Although the nuns try desperately over the years to get them adopted, no one wants them, although the Harters (Stephen Collins, Carly Craig) come close. Later episodes find them grown and, eventually, dispatched into the outside world. Unless they can raise $830,000 in 30 days to satisfy Monsignor Ratcliffe (Brian Doyle-Murray), the bankrupt orphanage will close. As various schemes fail, the situation grows more and desperate, particularly when irascible Moe is chosen to be "Dyna-Moe," the newest cast member on TV's "Jersey Shore."

Although Benicio Del Toro, Sean Penn and Jim Carrey were the Farrellys' original choices, that was not to be, even though Carrey packed on 40 pounds in anticipation of playing Curly. After they dropped out, this new cast of bungling, uninhibited bumblers was chosen -- plus there are cameos by Nicole "Snooki" Polizzi, Mike "The Situation" Sorrentino, Jennifer "JWoww" Farley, Ronnie Ortiz-Magro, Paul "Pauly D" DelVecchio and Samantha Giancola.

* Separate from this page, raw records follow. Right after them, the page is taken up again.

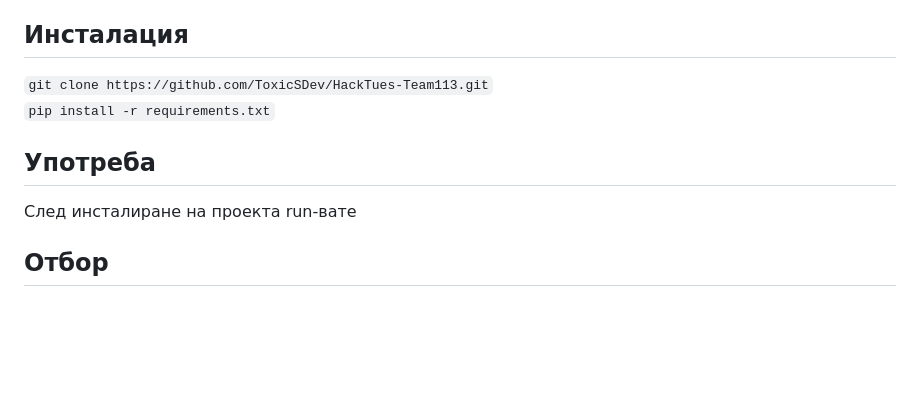
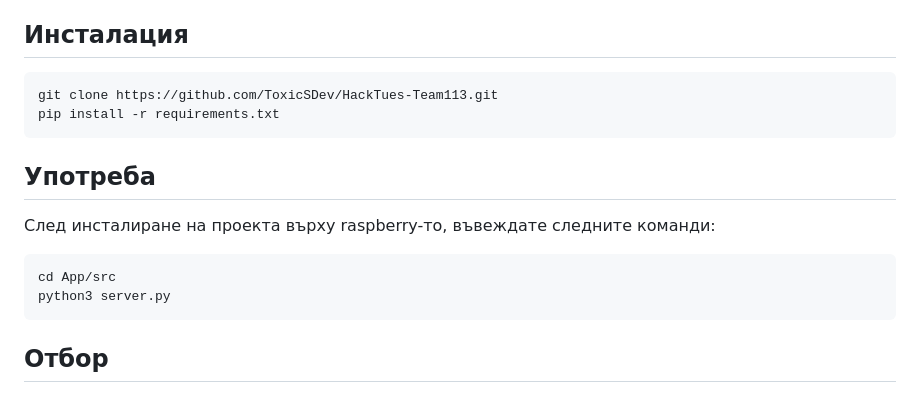
Before and after one commit to Marto113/HackTues-Team113, a Markdown page: README.md, the part around the change. Drawn GitHub-style; blank space fills up the shorter version.

````diff
--- a/README.md
+++ b/README.md
@@ -44,11 +44,17 @@
 - Подобряване на хардуера
 
 ## Инсталация
-`git clone https://github.com/ToxicSDev/HackTues-Team113.git` <br />
-`pip install -r requirements.txt`
+```bash
+git clone https://github.com/ToxicSDev/HackTues-Team113.git
+pip install -r requirements.txt
+```
 
 ## Употреба
-След инсталиране на проекта run-вате
+След инсталиране на проекта върху raspberry-то, въвеждате следните команди:
+```bash
+cd App/src
+python3 server.py
+```
 
 ## Отбор
  - Мартин Карабонев
````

On the Granger Movie Gauge of 1 to 10, "The Three Stooges" is a frantic, foolishly funny 5, concluding in a postscript as two actors, playing the Farrelly brothers, explain how the sadomasochistic stunts, like fake eye-poking, nostril-yanking and head-slapping, were performed, advising children not to attempt to duplicate these tricks at home.


Romantic should be Nicolas Sparks' middle name. Seven of his best-selling novels have been adapted for the screen, including "The Notebook," "Nights in Rodanthe," "A Walk to Remember" and "Message in a Bottle." They all involve lovers whose paths are troubled by grief, loss and redemption, as the fickle finger of fate determines their destiny.

U.S. Marine Sgt. Logan Thibault (Zac Efron) served three tours of duty in Iraq, and he credits his survival to a "lucky" photograph he picked up from the sand after a bloody skirmish with insurgents. It's of a beautiful blonde in front of a lighthouse -- with "Keep safe" written on the back. After showing it to his comrades, none of whom claim ownership, Logan thinks of her as his guardian angel and totes the photograph back with him when he returns to his sister's home in Colorado.

Still traumatized, Logan locates the lighthouse on the Internet and walks cross-country to the Louisiana bayou where it stands. Arriving in the nearby town of Hamden with his faithful German Shepherd, Zeus, he tracks down Beth (Taylor Schilling), a skeptical divorcee who lives with her adorable young son, Ben (Riley Thomas Stewart), and saucily observant grandmother (Blythe Danner). Strong and silent, he's unable to tell her about the photograph that once belonged to her deceased Marine brother. So Logan takes a job in the dog kennel Beth runs, arousing the ire of Beth's jealous ex (Jay R. Ferguson), the local deputy sheriff whose politically ambitious father is the local judge. Predictably, Logan and Beth fall in love.

With a screenplay adapted by Will Fetters, director Scott Hicks ("Shine," "Snow Falling on Cedars") introduces a brief glimpse of military action but then sets a leisurely pace for the courtship and its inevitable tensions and complications, lushly photographed by Alar Kivilo and punctuated by Mark Isham's dreamy score, as handsome Zac Efron scores as a teenage heartthrob.

On the Granger Movie Gauge of 1 to 10, "The Lucky One" is a sappy, sentimental 6, melting like a gooey marshmallow melodrama.